When patients check into a hospital, they expect doctors there to fix what ails them, but one in 20 patients seeking care at hospitals contract a health care–based infection. Those infections escalate care costs to the tune of billions of dollars. And many of them–one in five–are part of the scary alphabet soup of superbugs that are resistant to antibiotics. The problem is not a new one, top health officials say, but as more patients receive minor surgeries and care at clinics and doctor’s offices instead of pricier hospital settings, that shift could fuel the growth of infections outside of hospitals.

Hospitals are already making some headway against pernicious infections that thrive on medical surfaces, including tubes and instruments. Preventable infections that crop up as patients receive surgery have dropped by one fifth in the past four years, the Centers for Disease Control and Prevention told a Senate panel today. Over that time, “central line–associated bloodstream infections were reduced by 44 percent and surgical site infections by 20 percent,” testified Beth Bell, director of the National Center for Emerging and Zoonotic Infectious Diseases, previewing new CDC findings comparing hospital infections, slated for release next year. Other recent data suggest that there were 30,000 fewer methicillin-resistant Staphylococcus aureus (MRSA) infections in 2011 than there were in 2005, as well as 9,000 fewer deaths. (Although rates of MRSA infection among children remain largely unchanged and disproportionately affect young infants and black children.) Similar data tracking health care–associated infections in settings outside hospitals is harder to come by, but that must start to change, Bell noted.

More complicated surgeries are now taking place in ambulatory centers, where medical personnel do not have the same level of information, Bell added, and there is a need to strengthen the principles of infection control and communication to help ward off preventable infections outside of hospitals.

The reduced infections in hospital settings can be attributed to better technical assistance and training and to programs that refuse to pay the tab for preventable health care–associated infections, federal officials testified. Medicare, state Medicaid programs and many private-sector health plans and purchases are moving toward payment systems that reward better outcomes instead of volume of services. For example, Medicare pays hospitals standard rates for original admissions but will not pay them for the additional costs associated with the care and treatment of health care–associated infections, explained Patrick Conway, chief medical officer of the Center for Medicare & Medicaid Services (CMS).

Those incentive policies, however, refer only to hospitals receiving certain kinds of payment from CMS. Long-term-care hospitals, cancer centers, children’s inpatient facilities, rural health clinics and Veterans Administration hospitals, among others, continue to be exempt from such programs (see below for the full list of exemptions). Closing the loop so that every hospital will be subject to programs that offer incentives for reducing such infections will be critical, said Senator Tom Harkin of Iowa, chairman of the Senate Health, Education, Labor and Pensions committee. “We need regulation in every state to address this,” he said.

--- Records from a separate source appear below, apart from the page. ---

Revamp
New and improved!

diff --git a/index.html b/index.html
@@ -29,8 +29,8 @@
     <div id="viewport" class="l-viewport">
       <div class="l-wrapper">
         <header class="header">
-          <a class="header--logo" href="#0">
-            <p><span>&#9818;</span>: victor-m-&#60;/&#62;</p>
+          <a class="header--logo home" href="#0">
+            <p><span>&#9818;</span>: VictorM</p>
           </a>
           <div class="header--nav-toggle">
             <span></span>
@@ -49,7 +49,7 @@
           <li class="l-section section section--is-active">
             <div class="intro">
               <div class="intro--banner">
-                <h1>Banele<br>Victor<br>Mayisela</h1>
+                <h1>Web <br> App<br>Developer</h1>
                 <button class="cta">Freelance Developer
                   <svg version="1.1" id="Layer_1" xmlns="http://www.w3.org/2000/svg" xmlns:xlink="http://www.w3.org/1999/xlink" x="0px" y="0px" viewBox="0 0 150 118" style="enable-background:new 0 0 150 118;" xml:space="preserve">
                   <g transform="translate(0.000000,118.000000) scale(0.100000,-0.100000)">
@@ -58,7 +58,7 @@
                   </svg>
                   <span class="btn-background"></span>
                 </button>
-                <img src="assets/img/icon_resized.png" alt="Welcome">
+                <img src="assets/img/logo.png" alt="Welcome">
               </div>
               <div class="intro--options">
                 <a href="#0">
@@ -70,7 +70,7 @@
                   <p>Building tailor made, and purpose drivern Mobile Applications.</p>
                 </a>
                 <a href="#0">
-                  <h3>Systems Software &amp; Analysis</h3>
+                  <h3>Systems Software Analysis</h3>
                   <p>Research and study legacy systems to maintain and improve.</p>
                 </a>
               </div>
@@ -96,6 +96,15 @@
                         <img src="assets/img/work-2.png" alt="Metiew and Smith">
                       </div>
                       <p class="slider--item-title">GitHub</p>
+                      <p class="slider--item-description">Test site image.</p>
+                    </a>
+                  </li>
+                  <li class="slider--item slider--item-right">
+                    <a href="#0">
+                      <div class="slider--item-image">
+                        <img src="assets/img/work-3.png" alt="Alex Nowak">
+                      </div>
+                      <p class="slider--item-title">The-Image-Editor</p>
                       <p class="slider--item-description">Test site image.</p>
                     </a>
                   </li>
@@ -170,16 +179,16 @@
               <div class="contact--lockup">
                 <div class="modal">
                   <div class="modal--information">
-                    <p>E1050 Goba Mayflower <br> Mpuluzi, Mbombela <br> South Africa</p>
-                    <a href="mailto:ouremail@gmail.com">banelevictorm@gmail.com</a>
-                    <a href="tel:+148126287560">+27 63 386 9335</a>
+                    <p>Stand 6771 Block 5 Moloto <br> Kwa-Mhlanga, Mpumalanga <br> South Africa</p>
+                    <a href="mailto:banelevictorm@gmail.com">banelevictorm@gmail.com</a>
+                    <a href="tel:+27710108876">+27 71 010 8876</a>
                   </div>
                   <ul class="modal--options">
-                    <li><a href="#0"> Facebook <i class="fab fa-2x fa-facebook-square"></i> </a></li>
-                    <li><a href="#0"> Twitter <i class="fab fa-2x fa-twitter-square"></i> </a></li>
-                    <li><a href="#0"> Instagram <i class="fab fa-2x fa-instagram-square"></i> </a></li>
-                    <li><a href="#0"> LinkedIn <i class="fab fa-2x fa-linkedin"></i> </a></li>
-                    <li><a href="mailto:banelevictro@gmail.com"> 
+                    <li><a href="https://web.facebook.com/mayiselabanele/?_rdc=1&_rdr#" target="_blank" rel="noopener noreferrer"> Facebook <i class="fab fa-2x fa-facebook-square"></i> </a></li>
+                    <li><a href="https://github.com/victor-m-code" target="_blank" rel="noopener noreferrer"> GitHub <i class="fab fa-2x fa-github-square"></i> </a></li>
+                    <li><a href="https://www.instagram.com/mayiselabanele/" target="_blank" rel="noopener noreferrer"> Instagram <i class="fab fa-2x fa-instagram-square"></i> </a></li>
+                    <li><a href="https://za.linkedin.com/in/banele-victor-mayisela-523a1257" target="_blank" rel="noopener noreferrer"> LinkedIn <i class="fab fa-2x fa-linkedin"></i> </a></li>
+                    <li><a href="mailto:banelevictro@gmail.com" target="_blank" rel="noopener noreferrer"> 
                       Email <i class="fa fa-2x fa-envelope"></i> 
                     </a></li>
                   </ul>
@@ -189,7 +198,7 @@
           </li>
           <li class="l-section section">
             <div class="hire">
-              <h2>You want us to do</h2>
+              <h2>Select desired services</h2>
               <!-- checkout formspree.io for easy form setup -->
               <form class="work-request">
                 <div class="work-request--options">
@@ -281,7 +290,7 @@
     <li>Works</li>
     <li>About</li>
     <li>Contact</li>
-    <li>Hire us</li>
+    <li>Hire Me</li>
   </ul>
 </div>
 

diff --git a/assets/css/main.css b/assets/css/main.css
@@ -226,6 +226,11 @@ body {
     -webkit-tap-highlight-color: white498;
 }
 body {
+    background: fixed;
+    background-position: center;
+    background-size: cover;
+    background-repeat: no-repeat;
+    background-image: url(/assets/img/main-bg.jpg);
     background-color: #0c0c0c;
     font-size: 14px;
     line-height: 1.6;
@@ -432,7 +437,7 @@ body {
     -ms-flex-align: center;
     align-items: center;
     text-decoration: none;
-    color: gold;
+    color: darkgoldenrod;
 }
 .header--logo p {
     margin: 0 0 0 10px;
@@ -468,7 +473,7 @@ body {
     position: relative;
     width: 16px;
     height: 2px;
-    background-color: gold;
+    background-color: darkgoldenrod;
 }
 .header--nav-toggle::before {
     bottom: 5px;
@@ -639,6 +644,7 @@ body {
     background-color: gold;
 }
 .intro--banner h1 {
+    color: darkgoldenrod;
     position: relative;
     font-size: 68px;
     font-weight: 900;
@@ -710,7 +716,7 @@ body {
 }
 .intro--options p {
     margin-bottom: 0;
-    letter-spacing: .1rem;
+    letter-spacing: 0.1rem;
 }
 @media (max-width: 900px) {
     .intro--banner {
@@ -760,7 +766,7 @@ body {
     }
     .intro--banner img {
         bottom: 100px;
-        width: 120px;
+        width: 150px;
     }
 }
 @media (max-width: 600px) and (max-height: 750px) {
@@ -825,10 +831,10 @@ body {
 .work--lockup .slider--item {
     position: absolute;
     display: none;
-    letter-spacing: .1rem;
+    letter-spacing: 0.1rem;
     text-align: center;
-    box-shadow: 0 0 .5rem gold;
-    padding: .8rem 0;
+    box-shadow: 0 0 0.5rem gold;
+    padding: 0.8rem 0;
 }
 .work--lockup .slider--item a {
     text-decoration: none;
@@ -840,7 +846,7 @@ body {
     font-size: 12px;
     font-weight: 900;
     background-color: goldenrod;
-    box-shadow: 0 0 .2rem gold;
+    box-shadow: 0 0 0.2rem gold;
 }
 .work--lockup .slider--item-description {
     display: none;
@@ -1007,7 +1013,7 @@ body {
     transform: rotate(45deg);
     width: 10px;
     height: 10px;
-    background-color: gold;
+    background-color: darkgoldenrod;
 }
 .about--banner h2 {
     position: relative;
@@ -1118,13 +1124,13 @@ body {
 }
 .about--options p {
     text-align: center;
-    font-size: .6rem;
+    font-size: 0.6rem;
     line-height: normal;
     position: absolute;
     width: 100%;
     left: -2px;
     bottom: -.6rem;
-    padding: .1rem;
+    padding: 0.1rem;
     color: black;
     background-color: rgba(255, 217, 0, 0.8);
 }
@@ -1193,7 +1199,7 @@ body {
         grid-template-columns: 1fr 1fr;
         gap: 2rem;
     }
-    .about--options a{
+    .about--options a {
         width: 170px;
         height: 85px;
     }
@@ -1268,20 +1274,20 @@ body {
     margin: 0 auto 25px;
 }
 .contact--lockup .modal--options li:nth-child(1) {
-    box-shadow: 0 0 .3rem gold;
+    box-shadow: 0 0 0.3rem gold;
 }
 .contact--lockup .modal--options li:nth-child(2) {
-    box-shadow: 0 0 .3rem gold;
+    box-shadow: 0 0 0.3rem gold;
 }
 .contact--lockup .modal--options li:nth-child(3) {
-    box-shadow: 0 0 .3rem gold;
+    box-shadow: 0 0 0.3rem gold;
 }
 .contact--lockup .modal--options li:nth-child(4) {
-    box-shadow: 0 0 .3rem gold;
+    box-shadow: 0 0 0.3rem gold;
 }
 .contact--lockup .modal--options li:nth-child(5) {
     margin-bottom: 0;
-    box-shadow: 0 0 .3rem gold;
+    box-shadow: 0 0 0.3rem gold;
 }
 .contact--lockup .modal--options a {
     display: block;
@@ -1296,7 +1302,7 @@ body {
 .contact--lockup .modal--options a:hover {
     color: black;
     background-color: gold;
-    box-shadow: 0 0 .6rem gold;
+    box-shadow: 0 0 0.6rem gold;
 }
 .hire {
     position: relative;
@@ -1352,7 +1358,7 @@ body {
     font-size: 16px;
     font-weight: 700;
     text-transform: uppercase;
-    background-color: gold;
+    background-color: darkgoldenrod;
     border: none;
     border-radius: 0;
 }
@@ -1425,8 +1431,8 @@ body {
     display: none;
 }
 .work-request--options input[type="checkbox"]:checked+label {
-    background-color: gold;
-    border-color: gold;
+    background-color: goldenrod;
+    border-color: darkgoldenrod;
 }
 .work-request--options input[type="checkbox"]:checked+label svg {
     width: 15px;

Simple actions such as diligently following medical checklists that help to create more sanitary conditions and alert medical personnel to signs of infection could make a significant dent in the spread of infection, Bell said. “Hand washing is probably the most important thing anyone can do to reduce transmission.”

“This can be solved, but it is going to take some concerted effort,” Harkin said. “I think this is one of the most important hearings that this committee has had or will have this entire year.”

The CDC has laid out a goal of wiping out all health care–associated infections one day, but Senator Lamar Alexander of Tennessee pressed for answers about how practical that might be. “Whether we can get down to zero health care–associated infections I don’t know,” Bell admitted. “But we certainly have a long way to go. There is much, much improvement we can make as we drive toward that as a goal.”